- Very short, “in-and-out” visits are of little value; volunteers for teaching activities must be prepared to spend more than one or two days; it takes time to acclimate and develop rapport with students who really value the one-on-one contacts that take time to evolve.
- Do you have real teaching experience? Here we are not referring to your ability to give rounds at your local hospital but to your skills at running a small group, interactive session etc.
- Understand your audience; do they speak/understand English, or do you speak their language? If no is the response to both of these questions, is translation available and do you have experience in speaking through translation?

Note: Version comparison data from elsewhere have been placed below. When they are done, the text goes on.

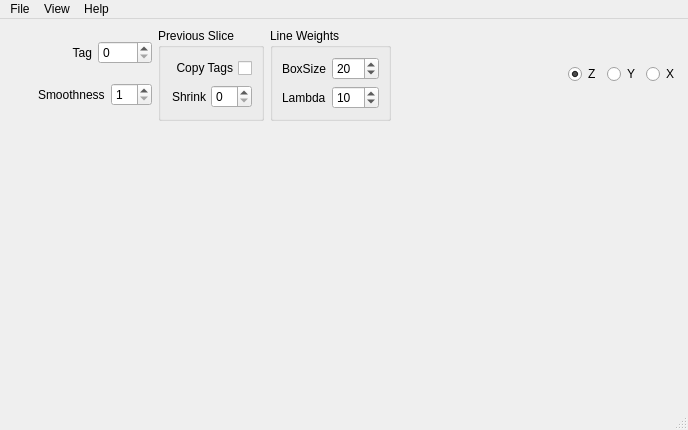
The window that tools/paint-graphcut/drishtipaint.ui (nci/drishti) describes before a commit, drawn with Qt 5.
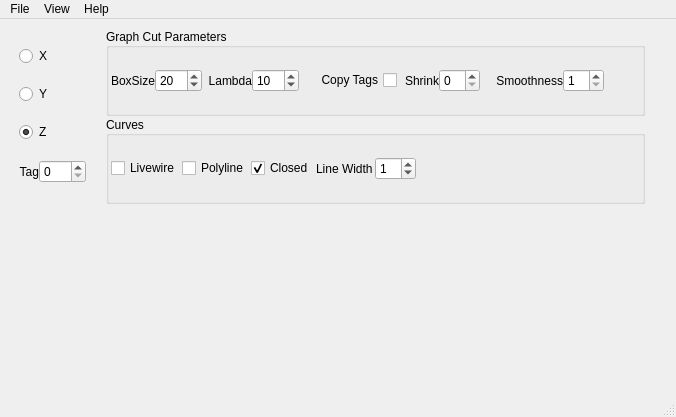
The same window after the commit.

Commit message: length and area of curve

Diff of the .ui file:
```diff
--- a/tools/paint-graphcut/drishtipaint.ui
+++ b/tools/paint-graphcut/drishtipaint.ui
@@ -6,8 +6,8 @@
    <rect>
     <x>0</x>
     <y>0</y>
-    <width>688</width>
-    <height>430</height>
+    <width>676</width>
+    <height>417</height>
    </rect>
   </property>
   <property name="windowTitle">
@@ -17,18 +17,47 @@
    <layout class="QVBoxLayout">
     <item>
      <layout class="QHBoxLayout">
+      <property name="spacing">
+       <number>0</number>
+      </property>
+      <property name="leftMargin">
+       <number>10</number>
+      </property>
       <item>
-       <layout class="QHBoxLayout">
+       <layout class="QVBoxLayout" name="verticalLayout_3">
         <property name="spacing">
          <number>0</number>
         </property>
-       </layout>
-      </item>
-      <item>
-       <layout class="QVBoxLayout" name="verticalLayout_2">
         <property name="leftMargin">
-         <number>29</number>
+         <number>0</number>
         </property>
+        <property name="rightMargin">
+         <number>0</number>
+        </property>
+        <item>
+         <widget class="QRadioButton" name="butX">
+          <property name="text">
+           <string>X</string>
+          </property>
+         </widget>
+        </item>
+        <item>
+         <widget class="QRadioButton" name="butY">
+          <property name="text">
+           <string>Y</string>
+          </property>
+         </widget>
+        </item>
+        <item>
+         <widget class="QRadioButton" name="butZ">
+          <property name="text">
+           <string>Z</string>
+          </property>
+          <property name="checked">
+           <bool>true</bool>
+          </property>
+         </widget>
+        </item>
         <item>
          <layout class="QHBoxLayout">
           <item>
@@ -50,54 +79,83 @@
           </item>
          </layout>
         </item>
-        <item>
-         <layout class="QHBoxLayout" name="horizontalLayout_3">
-          <item>
-           <widget class="QLabel" name="label_5">
-            <property name="text">
-             <string>Smoothness</string>
-            </property>
-           </widget>
-          </item>
-          <item>
-           <widget class="QSpinBox" name="smooth">
-            <property name="minimum">
-             <number>1</number>
-            </property>
-            <property name="maximum">
-             <number>10</number>
-            </property>
-           </widget>
-          </item>
-         </layout>
-        </item>
        </layout>
       </item>
       <item>
-       <widget class="QGroupBox" name="groupBox_2">
-        <property name="title">
-         <string>Previous Slice</string>
+       <layout class="QVBoxLayout" name="verticalLayout_2">
+        <property name="leftMargin">
+         <number>20</number>
         </property>
-        <layout class="QVBoxLayout" name="verticalLayout">
-         <item>
-          <widget class="QCheckBox" name="copyprev">
-           <property name="layoutDirection">
-            <enum>Qt::RightToLeft</enum>
+        <property name="rightMargin">
+         <number>0</number>
+        </property>
+        <item>
+         <widget class="QGroupBox" name="groupBox">
+          <property name="title">
+           <string>Graph Cut Parameters</string>
+          </property>
+          <property name="alignment">
+           <set>Qt::AlignLeading|Qt::AlignLeft|Qt::AlignVCenter</set>
+          </property>
+          <property name="flat">
+           <bool>false</bool>
+          </property>
+          <layout class="QGridLayout" name="gridLayout">
+           <property name="leftMargin">
+            <number>2</number>
            </property>
-           <property name="text">
-            <string>Copy Tags</string>
+           <property name="topMargin">
+            <number>2</number>
            </property>
-          </widget>
-         </item>
-         <item>
-          <layout class="QHBoxLayout" name="horizontalLayout">
+           <property name="rightMargin">
+            <number>2</number>
+           </property>
+           <property name="bottomMargin">
+            <number>2</number>
+           </property>
            <property name="spacing">
-            <number>5</number>
-           </property>
-           <property name="margin">
             <number>0</number>
            </property>
-           <item>
+           <item row="0" column="10">
+            <spacer name="horizontalSpacer_4">
+             <property name="orientation">
+              <enum>Qt::Horizontal</enum>
+             </property>
+             <property name="sizeHint" stdset="0">
+              <size>
+               <width>20</width>
+               <height>20</height>
+              </size>
+             </property>
+            </spacer>
+           </item>
+           <item row="0" column="0">
+            <widget class="QLabel" name="label_2">
+             <property name="text">
+              <string>BoxSize</string>
+             </property>
+             <property name="alignment">
+              <set>Qt::AlignRight|Qt::AlignTrailing|Qt::AlignVCenter</set>
+             </property>
+            </widget>
+           </item>
+           <item row="0" column="9">
+            <widget class="QSpinBox" name="preverode"/>
+           </item>
+           <item row="0" column="4">
+            <widget class="QSpinBox" name="lambda">
+             <property name="minimum">
+              <number>1</number>
+             </property>
+             <property name="maximum">
+              <number>100</number>
+             </property>
+             <property name="value">
+              <number>10</number>
+             </property>
+            </widget>
+           </item>
+           <item row="0" column="8">
             <widget class="QLabel" name="label_4">
              <property name="text">
               <string>Shrink</string>
@@ -107,59 +165,205 @@
              </property>
             </widget>
            </item>
-           <item>
-            <widget class="QSpinBox" name="preverode"/>
+           <item row="0" column="1">
+            <widget class="QSpinBox" name="boxSize">
+             <property name="buttonSymbols">
+              <enum>QAbstractSpinBox::UpDownArrows</enum>
+             </property>
+             <property name="maximum">
+              <number>255</number>
+             </property>
+             <property name="value">
+              <number>20</number>
+             </property>
+            </widget>
            </item>
+           <item row="0" column="6">
+            <widget class="QCheckBox" name="copyprev">
+             <property name="layoutDirection">
+              <enum>Qt::RightToLeft</enum>
+             </property>
+             <property name="text">
+              <string>Copy Tags</string>
+             </property>
+            </widget>
+           </item>
+           <item row="0" column="3">
+            <widget class="QLabel" name="label_3">
+             <property name="lineWidth">
+              <number>1</number>
+             </property>
+             <property name="text">
+              <string>Lambda</string>
+             </property>
+             <property name="alignment">
+              <set>Qt::AlignRight|Qt::AlignTrailing|Qt::AlignVCenter</set>
+             </property>
+             <property name="margin">
+              <number>0</number>
+             </property>
+             <property name="indent">
+              <number>0</number>
+             </property>
+            </widget>
+           </item>
+           <item row="0" column="12">
+            <widget class="QSpinBox" name="smooth">
+             <property name="minimum">
+              <number>1</number>
+             </property>
+             <property name="maximum">
+              <number>10</number>
+             </property>
+            </widget>
+           </item>
+           <item row="0" column="2">
+            <spacer name="horizontalSpacer">
+             <property name="orientation">
+              <enum>Qt::Horizontal</enum>
+             </property>
+             <property name="sizeHint" stdset="0">
+              <size>
+               <width>10</width>
+               <height>20</height>
+              </size>
+             </property>
+            </spacer>
+           </item>
+           <item row="0" column="7">
+            <spacer name="horizontalSpacer_3">
+             <property name="orientation">
+              <enum>Qt::Horizontal</enum>
+             </property>
+             <property name="sizeHint" stdset="0">
+              <size>
+               <width>10</width>
+               <height>20</height>
+              </size>
+             </property>
+            </spacer>
+           </item>
+           <item row="0" column="11">
+            <widget class="QLabel" name="label_5">
+             <property name="text">
+              <string>Smoothness</string>
+             </property>
+             <property name="alignment">
+              <set>Qt::AlignRight|Qt::AlignTrailing|Qt::AlignVCenter</set>
+             </property>
+            </widget>
+           </item>
+           <item row="0" column="5">
+            <spacer name="horizontalSpacer_2">
+             <property name="orientation">
+              <enum>Qt::Horizontal</enum>
+             </property>
+             <property name="sizeHint" stdset="0">
+              <size>
+               <width>20</width>
+               <height>20</height>
+              </size>
+             </property>
+            </spacer>
+           </item>
+           <item row="0" column="13">
+            <spacer name="horizontalSpacer_6">
+             <property name="orientation">
+              <enum>Qt::Horizontal</enum>
+             </property>
+             <property name="sizeHint" stdset="0">
+              <size>
+               <width>40</width>
+               <height>20</height>
+              </size>
+             </property>
+            </spacer>
+           </item>
           </layout>
-         </item>
-        </layout>
-       </widget>
-      </item>
-      <item>
-       <widget class="QGroupBox" name="groupBox">
-        <property name="title">
-         <string>Line Weights</string>
-        </property>
-        <layout class="QFormLayout" name="formLayout">
-         <item row="0" column="0">
-          <widget class="QLabel" name="label_2">
-           <property name="text">
-            <string>BoxSize</string>
+         </widget>
+        </item>
+        <item>
+         <widget class="QGroupBox" name="groupBox_2">
+          <property name="title">
+           <string>Curves</string>
+          </property>
+          <property name="alignment">
+           <set>Qt::AlignLeading|Qt::AlignLeft|Qt::AlignVCenter</set>
+          </property>
+          <property name="flat">
+           <bool>false</bool>
+          </property>
+          <layout class="QHBoxLayout" name="horizontalLayout_2">
+           <property name="spacing">
+            <number>2</number>
            </property>
-          </widget>
-         </item>
-         <item row="0" column="1">
-          <widget class="QSpinBox" name="boxSize">
-           <property name="maximum">
-            <number>255</number>
+           <property name="leftMargin">
+            <number>2</number>
            </property>
-           <property name="value">
-            <number>20</number>
+           <property name="topMargin">
+            <number>2</number>
            </property>
-          </widget>
-         </item>
-         <item row="1" column="0">
-          <widget class="QLabel" name="label_3">
-           <property name="text">
-            <string>Lambda</string>
+           <property name="rightMargin">
+            <number>2</number>
            </property>
-          </widget>
-         </item>
-         <item row="1" column="1">
-          <widget class="QSpinBox" name="lambda">
-           <property name="minimum">
-            <number>1</number>
+           <property name="bottomMargin">
+            <number>2</number>
            </property>
-           <property name="maximum">
-            <number>100</number>
-           </property>
-           <property name="value">
-            <number>10</number>
-           </property>
-          </widget>
-         </item>
-        </layout>
-       </widget>
+           <item>
+            <widget class="QCheckBox" name="livewire">
+             <property name="text">
+              <string>Livewire</string>
+             </property>
+            </widget>
+           </item>
+           <item>
+            <widget class="QCheckBox" name="curve">
+             <property name="text">
+              <string>Polyline</string>
+             </property>
+            </widget>
+           </item>
+           <item>
+            <widget class="QCheckBox" name="closed">
+             <property name="text">
+              <string>Closed</string>
+             </property>
+             <property name="checked">
+              <bool>true</bool>
+             </property>
+            </widget>
+           </item>
+           <item>
+            <widget class="QLabel" name="label_6">
+             <property name="text">
+              <string>Line Width</string>
+             </property>
+            </widget>
+           </item>
+           <item>
+            <widget class="QSpinBox" name="thickness">
+             <property name="value">
+              <number>1</number>
+             </property>
+            </widget>
+           </item>
+           <item>
+            <spacer name="horizontalSpacer_5">
+             <property name="orientation">
+              <enum>Qt::Horizontal</enum>
+             </property>
+             <property name="sizeHint" stdset="0">
+              <size>
+               <width>40</width>
+               <height>20</height>
+              </size>
+             </property>
+            </spacer>
+           </item>
+          </layout>
+         </widget>
+        </item>
+       </layout>
       </item>
       <item>
        <spacer>
@@ -174,34 +378,13 @@
         </property>
        </spacer>
       </item>
-      <item>
-       <widget class="QRadioButton" name="butZ">
-        <property name="text">
-         <string>Z</string>
-        </property>
-        <property name="checked">
-         <bool>true</bool>
-        </property>
-       </widget>
-      </item>
-      <item>
-       <widget class="QRadioButton" name="butY">
-        <property name="text">
-         <string>Y</string>
-        </property>
-       </widget>
-      </item>
-      <item>
-       <widget class="QRadioButton" name="butX">
-        <property name="text">
-         <string>X</string>
-        </property>
-       </widget>
-      </item>
      </layout>
     </item>
     <item>
      <layout class="QHBoxLayout">
+      <property name="spacing">
+       <number>0</number>
+      </property>
       <item>
        <widget class="QWidget" name="sliderFrame" native="true">
         <property name="sizePolicy">
@@ -236,8 +419,8 @@
     <rect>
      <x>0</x>
      <y>0</y>
-     <width>688</width>
-     <height>24</height>
+     <width>676</width>
+     <height>21</height>
     </rect>
    </property>
    <widget class="QMenu" name="menuFile">
```
Left out of the diff: 3 changed lines with no effect on the pictures. The commit also changes 8 other files.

- In preparing your talks, hand-outs, etc., be aware of the extra time involved in either speaking through translation or allowing for an audience whose first language is not English understanding your slides and commentary in English. Be aware of the intelligibility of your idiom, terminology and phrases, etc. Most acronyms do NOT translate into other languages and are meaningless unless spelt out. There is a real art to these presentations which can be readily learned.
- Know the relevant GI issues in the region in which you are going to teach; your “pet” topic may be irrelevant and the diagnostic and therapeutic approach that you recommend may not be feasible.
- Be prepared to “hang out” with your fellow faculty, students, hosts; they usually set great store in looking after you and expect to have a chance to chat and socialize with you informally. If we were to select the characteristics that separate the successful volunteer faculty in the teaching environment from the failure, they are the abilities to interact, show interest in and understanding of the participants in your teaching activity. You must be knowledgeable but you do not have to be the world’s expert to be a great success.
- Do NOT underestimate your audience; without exception, in our experience, your audience (be they trainees or practitioners) will be very well informed on GI topics; they come to listen to your lectures but, above all, they come to have the opportunity to interact with you, ask questions, challenge you with their difficult cases.